╭──
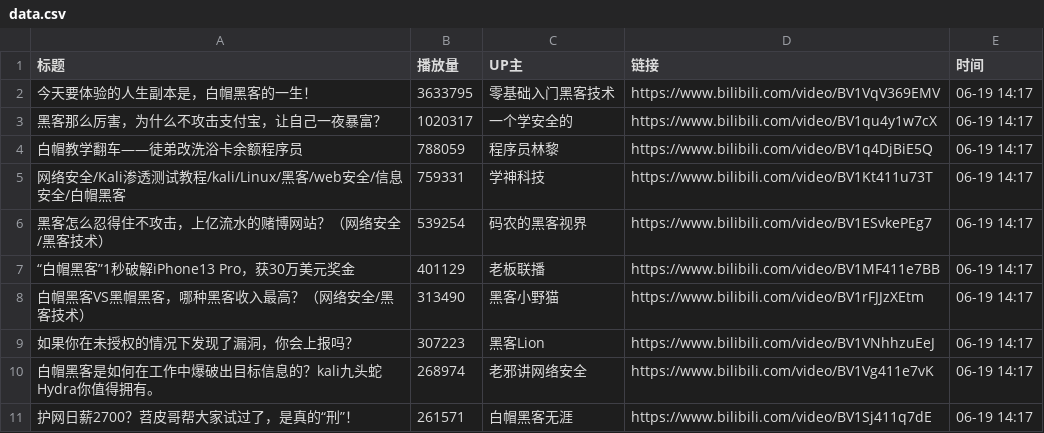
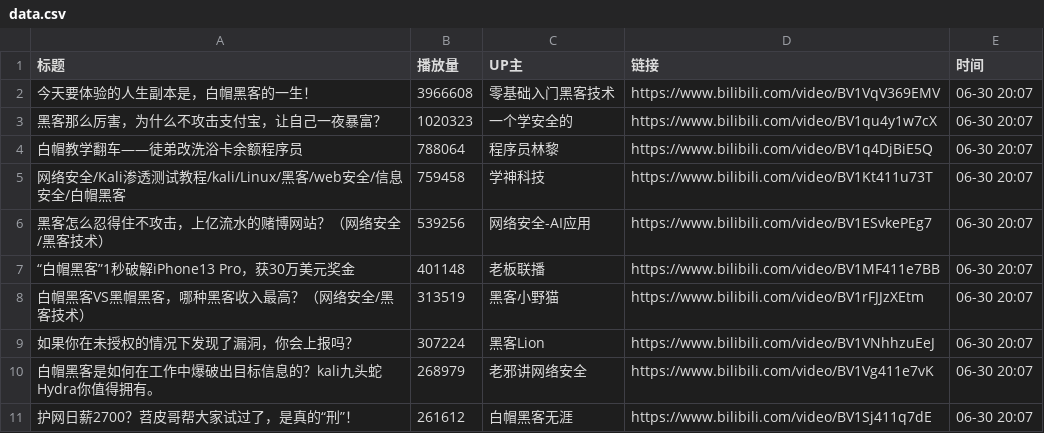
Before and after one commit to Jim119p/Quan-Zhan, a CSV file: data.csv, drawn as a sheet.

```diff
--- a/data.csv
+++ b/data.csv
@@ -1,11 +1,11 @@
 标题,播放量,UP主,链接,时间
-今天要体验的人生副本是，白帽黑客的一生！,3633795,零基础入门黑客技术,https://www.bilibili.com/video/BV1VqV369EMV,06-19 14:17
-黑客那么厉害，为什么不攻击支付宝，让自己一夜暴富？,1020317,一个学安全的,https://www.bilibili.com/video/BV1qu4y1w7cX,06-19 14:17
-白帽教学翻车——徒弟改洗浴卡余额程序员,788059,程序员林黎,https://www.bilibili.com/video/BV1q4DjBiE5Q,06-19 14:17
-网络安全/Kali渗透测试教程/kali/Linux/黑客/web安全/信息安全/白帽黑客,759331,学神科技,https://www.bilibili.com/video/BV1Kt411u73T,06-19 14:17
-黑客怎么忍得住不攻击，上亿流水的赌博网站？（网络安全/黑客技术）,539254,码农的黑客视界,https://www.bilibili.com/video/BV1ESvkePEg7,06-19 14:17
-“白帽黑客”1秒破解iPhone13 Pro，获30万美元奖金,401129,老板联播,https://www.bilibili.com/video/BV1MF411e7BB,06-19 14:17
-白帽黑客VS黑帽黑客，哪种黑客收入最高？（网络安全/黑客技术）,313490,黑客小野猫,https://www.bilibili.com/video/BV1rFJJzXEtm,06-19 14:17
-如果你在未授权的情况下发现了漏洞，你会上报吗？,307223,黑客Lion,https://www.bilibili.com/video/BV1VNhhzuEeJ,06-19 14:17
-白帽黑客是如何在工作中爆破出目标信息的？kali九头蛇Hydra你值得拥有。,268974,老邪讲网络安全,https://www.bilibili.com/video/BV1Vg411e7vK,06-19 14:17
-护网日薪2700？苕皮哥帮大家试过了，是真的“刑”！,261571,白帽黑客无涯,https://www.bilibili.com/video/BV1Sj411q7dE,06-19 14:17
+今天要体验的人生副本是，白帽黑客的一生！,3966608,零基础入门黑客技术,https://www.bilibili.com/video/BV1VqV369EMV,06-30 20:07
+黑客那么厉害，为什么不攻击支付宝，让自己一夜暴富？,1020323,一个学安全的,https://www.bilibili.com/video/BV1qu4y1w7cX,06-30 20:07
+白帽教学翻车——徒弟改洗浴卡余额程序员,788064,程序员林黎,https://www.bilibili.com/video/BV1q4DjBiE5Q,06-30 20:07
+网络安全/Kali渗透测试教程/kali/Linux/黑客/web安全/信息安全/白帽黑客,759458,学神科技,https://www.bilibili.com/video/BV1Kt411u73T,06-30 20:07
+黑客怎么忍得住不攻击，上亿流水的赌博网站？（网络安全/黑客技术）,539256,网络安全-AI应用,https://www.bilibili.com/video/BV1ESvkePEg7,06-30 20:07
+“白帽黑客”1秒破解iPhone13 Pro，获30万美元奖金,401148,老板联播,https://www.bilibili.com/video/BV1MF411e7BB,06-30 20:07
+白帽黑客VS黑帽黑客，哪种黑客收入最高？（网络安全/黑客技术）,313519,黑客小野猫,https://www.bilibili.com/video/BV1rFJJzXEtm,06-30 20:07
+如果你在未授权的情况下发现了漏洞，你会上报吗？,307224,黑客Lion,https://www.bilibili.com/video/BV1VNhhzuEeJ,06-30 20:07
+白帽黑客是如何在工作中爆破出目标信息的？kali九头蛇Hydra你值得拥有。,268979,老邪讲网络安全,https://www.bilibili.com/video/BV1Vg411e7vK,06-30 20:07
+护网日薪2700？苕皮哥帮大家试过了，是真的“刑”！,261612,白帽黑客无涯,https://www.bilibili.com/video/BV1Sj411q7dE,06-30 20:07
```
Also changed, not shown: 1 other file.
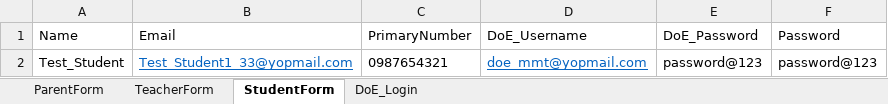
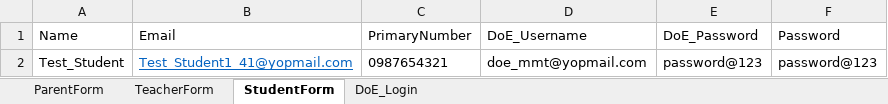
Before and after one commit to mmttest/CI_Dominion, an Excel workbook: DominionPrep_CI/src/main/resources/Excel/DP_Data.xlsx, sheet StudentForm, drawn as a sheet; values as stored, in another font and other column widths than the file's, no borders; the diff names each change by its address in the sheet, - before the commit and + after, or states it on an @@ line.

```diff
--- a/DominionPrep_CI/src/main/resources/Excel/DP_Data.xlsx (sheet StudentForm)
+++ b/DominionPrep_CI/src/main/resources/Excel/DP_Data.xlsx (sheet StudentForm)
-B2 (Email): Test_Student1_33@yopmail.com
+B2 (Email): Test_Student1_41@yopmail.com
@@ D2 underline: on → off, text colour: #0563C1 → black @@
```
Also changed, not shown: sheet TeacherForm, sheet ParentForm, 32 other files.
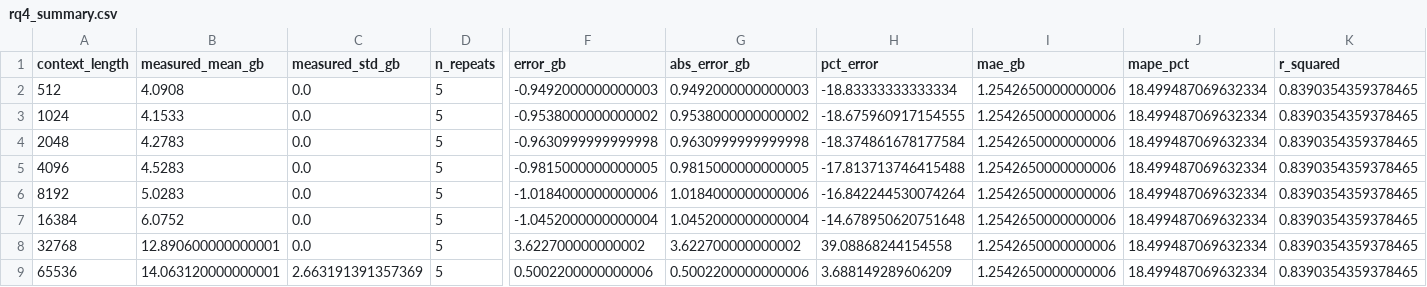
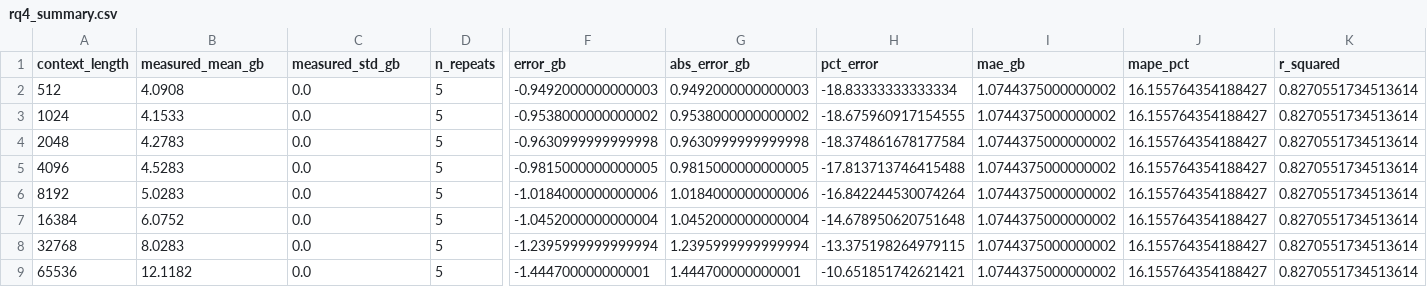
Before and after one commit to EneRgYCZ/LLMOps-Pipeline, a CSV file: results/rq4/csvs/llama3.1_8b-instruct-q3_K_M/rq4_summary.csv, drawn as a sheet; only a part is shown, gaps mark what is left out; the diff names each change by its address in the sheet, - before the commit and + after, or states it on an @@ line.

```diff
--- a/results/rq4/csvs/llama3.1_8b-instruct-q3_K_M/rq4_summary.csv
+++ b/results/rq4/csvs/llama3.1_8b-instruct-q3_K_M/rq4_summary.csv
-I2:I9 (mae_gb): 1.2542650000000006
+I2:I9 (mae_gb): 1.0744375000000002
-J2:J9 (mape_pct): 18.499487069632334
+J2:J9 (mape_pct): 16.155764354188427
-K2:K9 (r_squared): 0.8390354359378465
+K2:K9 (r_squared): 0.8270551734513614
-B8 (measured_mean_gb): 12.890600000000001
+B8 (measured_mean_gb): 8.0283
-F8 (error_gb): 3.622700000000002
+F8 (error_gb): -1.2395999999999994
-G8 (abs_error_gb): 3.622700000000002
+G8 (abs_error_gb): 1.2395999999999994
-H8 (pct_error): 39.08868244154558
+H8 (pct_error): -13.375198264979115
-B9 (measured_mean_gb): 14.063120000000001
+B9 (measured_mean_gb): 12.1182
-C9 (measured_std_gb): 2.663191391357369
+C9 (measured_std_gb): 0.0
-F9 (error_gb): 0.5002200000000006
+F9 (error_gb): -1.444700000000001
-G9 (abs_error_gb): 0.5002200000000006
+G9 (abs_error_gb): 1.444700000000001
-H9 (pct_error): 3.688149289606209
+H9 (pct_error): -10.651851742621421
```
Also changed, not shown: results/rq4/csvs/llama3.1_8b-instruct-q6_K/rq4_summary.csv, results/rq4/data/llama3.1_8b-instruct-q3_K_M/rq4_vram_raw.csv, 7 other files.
╰──
### Prompt
Reproduce the lines above exactly, image-free.

### Response
Before and after one commit to Jim119p/Quan-Zhan, a CSV file: data.csv, drawn as a sheet.

```diff
--- a/data.csv
+++ b/data.csv
@@ -1,11 +1,11 @@
 标题,播放量,UP主,链接,时间
-今天要体验的人生副本是，白帽黑客的一生！,3633795,零基础入门黑客技术,https://www.bilibili.com/video/BV1VqV369EMV,06-19 14:17
-黑客那么厉害，为什么不攻击支付宝，让自己一夜暴富？,1020317,一个学安全的,https://www.bilibili.com/video/BV1qu4y1w7cX,06-19 14:17
-白帽教学翻车——徒弟改洗浴卡余额程序员,788059,程序员林黎,https://www.bilibili.com/video/BV1q4DjBiE5Q,06-19 14:17
-网络安全/Kali渗透测试教程/kali/Linux/黑客/web安全/信息安全/白帽黑客,759331,学神科技,https://www.bilibili.com/video/BV1Kt411u73T,06-19 14:17
-黑客怎么忍得住不攻击，上亿流水的赌博网站？（网络安全/黑客技术）,539254,码农的黑客视界,https://www.bilibili.com/video/BV1ESvkePEg7,06-19 14:17
-“白帽黑客”1秒破解iPhone13 Pro，获30万美元奖金,401129,老板联播,https://www.bilibili.com/video/BV1MF411e7BB,06-19 14:17
-白帽黑客VS黑帽黑客，哪种黑客收入最高？（网络安全/黑客技术）,313490,黑客小野猫,https://www.bilibili.com/video/BV1rFJJzXEtm,06-19 14:17
-如果你在未授权的情况下发现了漏洞，你会上报吗？,307223,黑客Lion,https://www.bilibili.com/video/BV1VNhhzuEeJ,06-19 14:17
-白帽黑客是如何在工作中爆破出目标信息的？kali九头蛇Hydra你值得拥有。,268974,老邪讲网络安全,https://www.bilibili.com/video/BV1Vg411e7vK,06-19 14:17
-护网日薪2700？苕皮哥帮大家试过了，是真的“刑”！,261571,白帽黑客无涯,https://www.bilibili.com/video/BV1Sj411q7dE,06-19 14:17
+今天要体验的人生副本是，白帽黑客的一生！,3966608,零基础入门黑客技术,https://www.bilibili.com/video/BV1VqV369EMV,06-30 20:07
+黑客那么厉害，为什么不攻击支付宝，让自己一夜暴富？,1020323,一个学安全的,https://www.bilibili.com/video/BV1qu4y1w7cX,06-30 20:07
+白帽教学翻车——徒弟改洗浴卡余额程序员,788064,程序员林黎,https://www.bilibili.com/video/BV1q4DjBiE5Q,06-30 20:07
+网络安全/Kali渗透测试教程/kali/Linux/黑客/web安全/信息安全/白帽黑客,759458,学神科技,https://www.bilibili.com/video/BV1Kt411u73T,06-30 20:07
+黑客怎么忍得住不攻击，上亿流水的赌博网站？（网络安全/黑客技术）,539256,网络安全-AI应用,https://www.bilibili.com/video/BV1ESvkePEg7,06-30 20:07
+“白帽黑客”1秒破解iPhone13 Pro，获30万美元奖金,401148,老板联播,https://www.bilibili.com/video/BV1MF411e7BB,06-30 20:07
+白帽黑客VS黑帽黑客，哪种黑客收入最高？（网络安全/黑客技术）,313519,黑客小野猫,https://www.bilibili.com/video/BV1rFJJzXEtm,06-30 20:07
+如果你在未授权的情况下发现了漏洞，你会上报吗？,307224,黑客Lion,https://www.bilibili.com/video/BV1VNhhzuEeJ,06-30 20:07
+白帽黑客是如何在工作中爆破出目标信息的？kali九头蛇Hydra你值得拥有。,268979,老邪讲网络安全,https://www.bilibili.com/video/BV1Vg411e7vK,06-30 20:07
+护网日薪2700？苕皮哥帮大家试过了，是真的“刑”！,261612,白帽黑客无涯,https://www.bilibili.com/video/BV1Sj411q7dE,06-30 20:07
```
Also changed, not shown: 1 other file.
Before and after one commit to mmttest/CI_Dominion, an Excel workbook: DominionPrep_CI/src/main/resources/Excel/DP_Data.xlsx, sheet StudentForm, drawn as a sheet; values as stored, in another font and other column widths than the file's, no borders; the diff names each change by its address in the sheet, - before the commit and + after, or states it on an @@ line.

```diff
--- a/DominionPrep_CI/src/main/resources/Excel/DP_Data.xlsx (sheet StudentForm)
+++ b/DominionPrep_CI/src/main/resources/Excel/DP_Data.xlsx (sheet StudentForm)
-B2 (Email): Test_Student1_33@yopmail.com
+B2 (Email): Test_Student1_41@yopmail.com
@@ D2 underline: on → off, text colour: #0563C1 → black @@
```
Also changed, not shown: sheet TeacherForm, sheet ParentForm, 32 other files.
Before and after one commit to EneRgYCZ/LLMOps-Pipeline, a CSV file: results/rq4/csvs/llama3.1_8b-instruct-q3_K_M/rq4_summary.csv, drawn as a sheet; only a part is shown, gaps mark what is left out; the diff names each change by its address in the sheet, - before the commit and + after, or states it on an @@ line.

```diff
--- a/results/rq4/csvs/llama3.1_8b-instruct-q3_K_M/rq4_summary.csv
+++ b/results/rq4/csvs/llama3.1_8b-instruct-q3_K_M/rq4_summary.csv
-I2:I9 (mae_gb): 1.2542650000000006
+I2:I9 (mae_gb): 1.0744375000000002
-J2:J9 (mape_pct): 18.499487069632334
+J2:J9 (mape_pct): 16.155764354188427
-K2:K9 (r_squared): 0.8390354359378465
+K2:K9 (r_squared): 0.8270551734513614
-B8 (measured_mean_gb): 12.890600000000001
+B8 (measured_mean_gb): 8.0283
-F8 (error_gb): 3.622700000000002
+F8 (error_gb): -1.2395999999999994
-G8 (abs_error_gb): 3.622700000000002
+G8 (abs_error_gb): 1.2395999999999994
-H8 (pct_error): 39.08868244154558
+H8 (pct_error): -13.375198264979115
-B9 (measured_mean_gb): 14.063120000000001
+B9 (measured_mean_gb): 12.1182
-C9 (measured_std_gb): 2.663191391357369
+C9 (measured_std_gb): 0.0
-F9 (error_gb): 0.5002200000000006
+F9 (error_gb): -1.444700000000001
-G9 (abs_error_gb): 0.5002200000000006
+G9 (abs_error_gb): 1.444700000000001
-H9 (pct_error): 3.688149289606209
+H9 (pct_error): -10.651851742621421
```
Also changed, not shown: results/rq4/csvs/llama3.1_8b-instruct-q6_K/rq4_summary.csv, results/rq4/data/llama3.1_8b-instruct-q3_K_M/rq4_vram_raw.csv, 7 other files.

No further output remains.